Implications of the Ecosystem on the CIO’s charter
You are NOT doing business alone anymore. The C-suite is fast realizing that they do not completely own the customer experience. They are not doing business alone. There is a deeper and wider network of partners, service providers and third party agencies that need to behave in a well integrated manner to provide the desired business output. This new emerging ecosystem is posing new questions and challenges for the CIO as well.
1. Move from being a change adopter to a change agent: Traditionally, banks have been adopting technology, but the smarter ones know that now they have to lead the way by creating technology that matters most to their customers. There has to be a fundamental shift in the energy spends from ‘run the IT’ to ‘envision a new IT’. Every technology has to be measured on the velocity of change and the quantum of change that it brings to your ecosystem. That’s where the ecosystem comes into play. The CIO will have to create the right joint venture, and manage the complete build-adoption and operation of the new technology that creates the new wave that matters most to the business. The need is to be the change agent and use the ecosystem to create the change.
2. Redefine ‘Core’ – Increasing capabilities are being provided by players in the ecosystem other than you.

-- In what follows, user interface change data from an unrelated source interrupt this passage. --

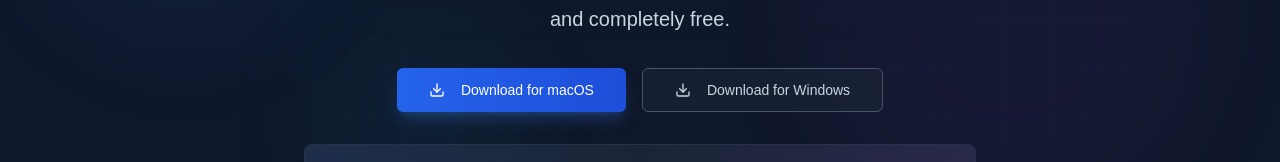
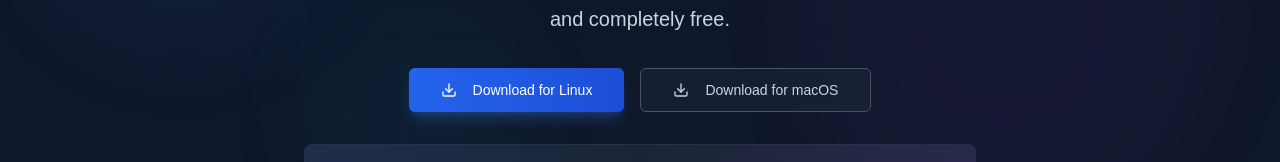
Before and after one commit to nookat-io/nookat-io.github.io, a Next.js app: page / in a window 1280 px wide. Shown: the part 403-565 px from the top of the page. Built offline with nearby package versions, Linux system fonts and the light colour scheme.

Commit message:
feat: os dep buttons

```diff
--- a/components/Hero.tsx
+++ b/components/Hero.tsx
@@ -1,10 +1,52 @@
-import React from "react"
+"use client"
+
+import React, { useState, useEffect } from "react"
 import { Download, Terminal, Copy } from "lucide-react"
 import { Button } from "@/components/ui/button"
 import { Badge } from "@/components/ui/badge"
 import { BackgroundEffects } from "./BackgroundEffects"
 
 export function Hero() {
+  const [userOS, setUserOS] = useState<string>("")
+  const [otherOS, setOtherOS] = useState<string>("")
+
+  useEffect(() => {
+    // Detect user's operating system
+    const detectOS = () => {
+      const userAgent = navigator.userAgent.toLowerCase()
+
+      if (userAgent.includes('mac')) {
+        setUserOS("macOS")
+        setOtherOS("Other Systems")
+      } else if (userAgent.includes('win')) {
+        setUserOS("Other Systems")
+        setOtherOS("macOS")
+      } else if (userAgent.includes('linux')) {
+        setUserOS("Linux")
+        setOtherOS("macOS")
+      } else {
+        // Default fallback
+        setUserOS("Other Systems")
+        setOtherOS("macOS")
+      }
+    }
+
+    detectOS()
+  }, [])
+
+  const getDownloadUrl = (os: string) => {
+    switch (os.toLowerCase()) {
+      case 'macos':
+        return '#macos-download'
+      case 'windows':
+        return '#windows-download'
+      case 'linux':
+        return '#linux-download'
+      default:
+        return '#download'
+    }
+  }
+
   return (
     <section className="relative py-20 px-4 overflow-hidden">
       <BackgroundEffects />
@@ -25,17 +67,22 @@
 
         {/* Installation Options */}
         <div className="flex flex-col sm:flex-row gap-4 justify-center mb-8">
-          <Button size="lg" className="bg-gradient-to-r from-blue-600 to-blue-700 hover:from-blue-700 hover:to-blue-800 text-white px-8 shadow-lg shadow-blue-500/25 transition-all duration-300 hover:scale-105">
+          <Button
+            size="lg"
+            className="bg-gradient-to-r from-blue-600 to-blue-700 hover:from-blue-700 hover:to-blue-800 text-white px-8 shadow-lg shadow-blue-500/25 transition-all duration-300 hover:scale-105"
+            onClick={() => window.open(getDownloadUrl(userOS), '_blank')}
+          >
             <Download className="w-5 h-5 mr-2" />
-            Download for macOS
+            Download for {userOS}
           </Button>
           <Button
             size="lg"
             variant="outline"
             className="border-slate-600 text-slate-300 hover:bg-slate-700/50 px-8 bg-slate-800/50 backdrop-blur-sm transition-all duration-300 hover:scale-105 hover:border-blue-500/50"
+            onClick={() => window.open(getDownloadUrl(otherOS), '_blank')}
           >
             <Download className="w-5 h-5 mr-2" />
-            Download for Windows
+            Download for {otherOS}
           </Button>
         </div>
 
@@ -53,9 +100,9 @@
               type="button"
               title="Copy install command"
               className="p-2 rounded hover:bg-slate-700/50 transition-all duration-200 text-slate-400 hover:text-white hover:scale-110"
-              // onClick={() => {
-              //   navigator.clipboard.writeText("curl -fsSL https://get.nookat.io | sh")
-              // }}
+              onClick={() => {
+                navigator.clipboard.writeText("curl -fsSL https://get.nookat.io | sh")
+              }}
             >
               <Copy className="w-4 h-4" />
             </button>
```
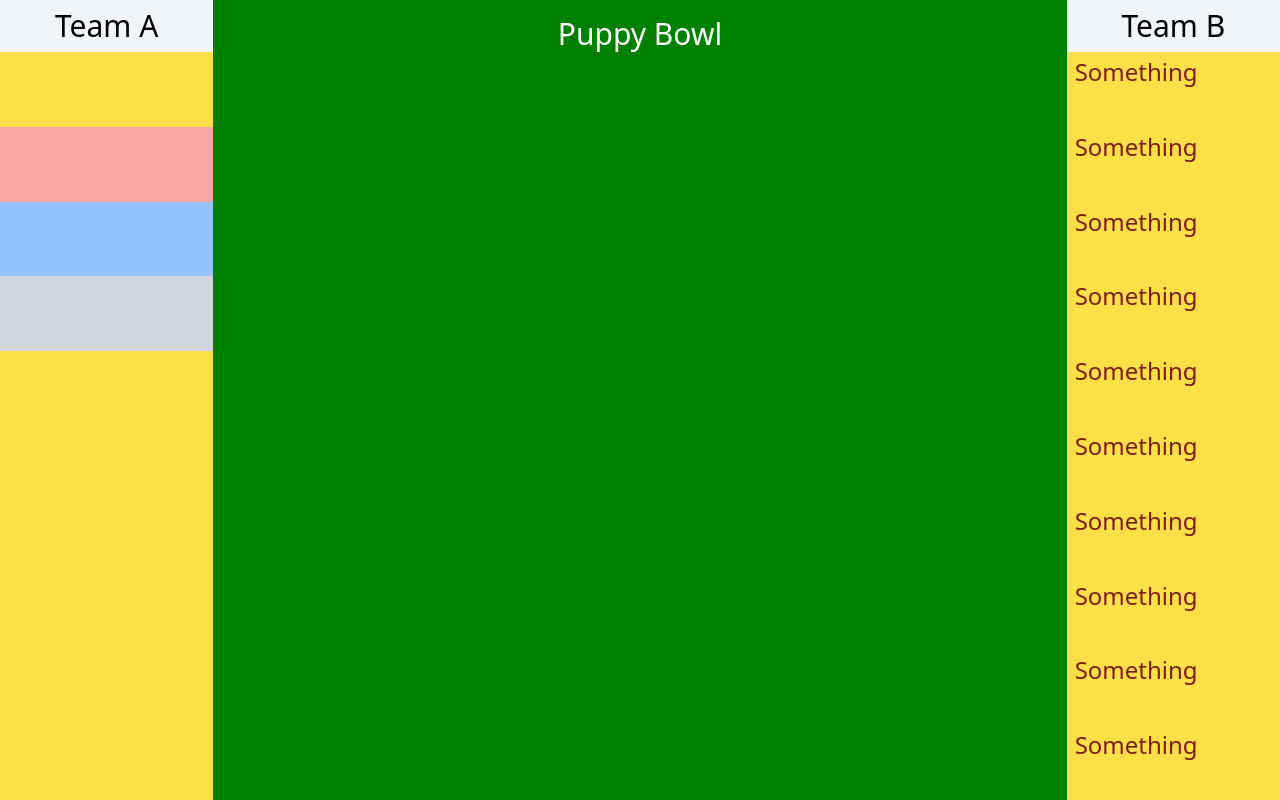
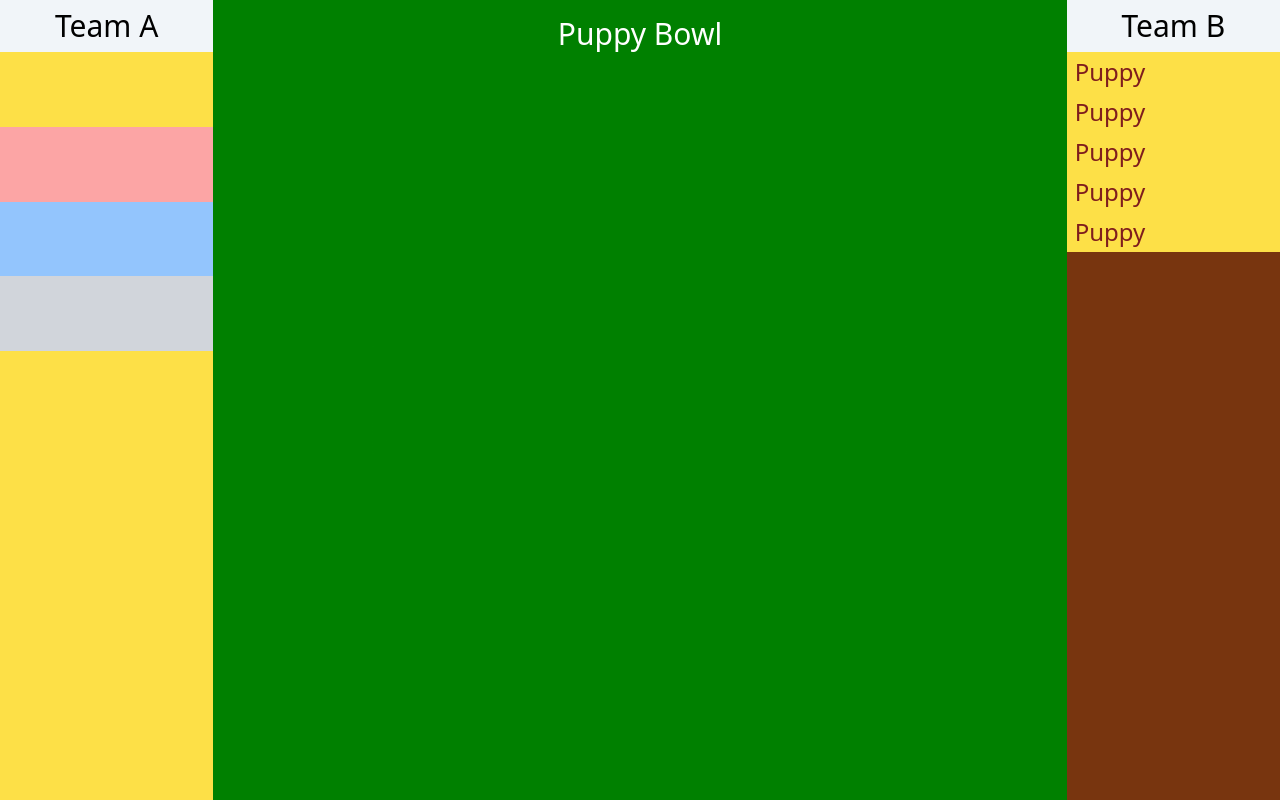
Before and after one commit to matfreitasc/Block29-PuppyBowlReact, a React (Vite) app: page / in a window 1280 px wide. Built offline with nearby package versions, Linux system fonts and the light colour scheme.

Commit message:
Animations

```diff
--- a/src/App.tsx
+++ b/src/App.tsx
@@ -1,4 +1,5 @@
 import Field from '@components/Field'
+import { motion, AnimatePresence } from 'framer-motion'
 
 export default function App() {
 	return (
@@ -22,38 +23,65 @@ export default function App() {
 				</h1>
 				<Field />
 			</div>
-			<div className='bg-amber-900 w-1/4 relative flex flex-col'>
+			<div className='bg-amber-900 w-1/4 relative flex flex-col overflow-hidden'>
 				<h2 className='text-3xl p-2 w-full bg-slate-100 text-center'>Team B</h2>
-				<div className='bg-yellow-300 h-1/5 px-2 py-1 text-red-900 text-2xl'>
-					Something
-				</div>
-				<div className='bg-yellow-300 h-1/5 px-2 py-1 text-red-900 text-2xl'>
-					Something
-				</div>
-				<div className='bg-yellow-300 h-1/5 px-2 py-1 text-red-900 text-2xl'>
-					Something
-				</div>
-				<div className='bg-yellow-300 h-1/5 px-2 py-1 text-red-900 text-2xl'>
-					Something
-				</div>
-				<div className='bg-yellow-300 h-1/5 px-2 py-1 text-red-900 text-2xl'>
-					Something
-				</div>
-				<div className='bg-yellow-300 h-1/5 px-2 py-1 text-red-900 text-2xl'>
-					Something
-				</div>
-				<div className='bg-yellow-300 h-1/5 px-2 py-1 text-red-900 text-2xl'>
-					Something
-				</div>
-				<div className='bg-yellow-300 h-1/5 px-2 py-1 text-red-900 text-2xl'>
-					Something
-				</div>
-				<div className='bg-yellow-300 h-1/5 px-2 py-1 text-red-900 text-2xl'>
-					Something
-				</div>
-				<div className='bg-yellow-300 h-1/5 px-2 py-1 text-red-900 text-2xl'>
-					Something
-				</div>
+				<AnimatePresence>
+					<motion.div
+						animate='visible'
+						initial='hidden'
+						variants={{
+							hidden: { opacity: 0 },
+							visible: {
+								opacity: 1,
+								transition: {
+									delay: 0.5,
+									when: 'beforeChildren',
+									staggerChildren: 0.2,
+								},
+							},
+						}}>
+						<motion.div
+							variants={{
+								hidden: { x: 100, opacity: 0 },
+								visible: { x: 0, opacity: 1 },
+							}}
+							className='bg-yellow-300 px-2 py-1 text-red-900 text-2xl'>
+							Puppy
+						</motion.div>
+						<motion.div
+							variants={{
+								hidden: { x: 100, opacity: 0 },
+								visible: { x: 0, opacity: 1 },
+							}}
+							className='bg-yellow-300 px-2 py-1 text-red-900 text-2xl'>
+							Puppy
+						</motion.div>
+						<motion.div
+							variants={{
+								hidden: { x: 100, opacity: 0 },
+								visible: { x: 0, opacity: 1 },
+							}}
+							className='bg-yellow-300 px-2 py-1 text-red-900 text-2xl'>
+							Puppy
+						</motion.div>
+						<motion.div
+							variants={{
+								hidden: { x: 100, opacity: 0 },
+								visible: { x: 0, opacity: 1 },
+							}}
+							className='bg-yellow-300 px-2 py-1 text-red-900 text-2xl'>
+							Puppy
+						</motion.div>
+						<motion.div
+							variants={{
+								hidden: { x: 100, opacity: 0 },
+								visible: { x: 0, opacity: 1 },
+							}}
+							className='bg-yellow-300 px-2 py-1 text-red-900 text-2xl'>
+							Puppy
+						</motion.div>
+					</motion.div>
+				</AnimatePresence>
 			</div>
 		</div>
 	)
```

In most cases, better than how banks traditionally have been able to do it by themselves. In this changing environment, banks have to redefi ne what to own, control, co-ordinate and share. Functions like underwriting, that were fi ercely controlled as in-house capabilities are fast becoming standardized and commoditized. The precision automation in this space will give rise to shared services across banks and any lending based industry. Similarly the fraud PDI (Prevention Detection Insurance) space is using a shared service framework where interested parties can subscribe to the services. With each technology wave, whether it is as big as the mobile omnipresence or introduction of a new form factor like tablet or using biometrics for identifi cation, the CIO has to decide whether its core to the ecosystem or not.
3. Build adaptive ecosystem: As mentioned earlier, we are entering into an era of competing ecosystems and for banks; these entities have impacted regulations, recessions and reputational changes. Every business, and more importantly banks, needs to identify the changing face of their immediate ecosystem and the infl uence on their business. It is more important for banks to identify this ecosystem, share resources, redistribute the risks and rewards, and most importantly be adoptive to newer players in this ecosystem. This calls for building adaptive architecture, recognizing the need to create shared data and infrastructure to move towards an optimal utility based model. Secondly, while the pace of technology invention and innovation has dramatically increased, the pace of adoption is still slow and is subject to numerous local and external challenges. How soon you are able to identify the change and use it to build a competitive advantage will be a critical differentiating factor.
Assessing the velocity and quantum of change
Any ecosystem needs an inherent property to thrive – it needs to adopt change. There are only two types of changes – one that you adapt to, the other that you self-initiate. But in both the changes, you need to know the velocity and quantum of change and prepare a competitive strategy that helps you maximize the value out of the change in the ecosystem.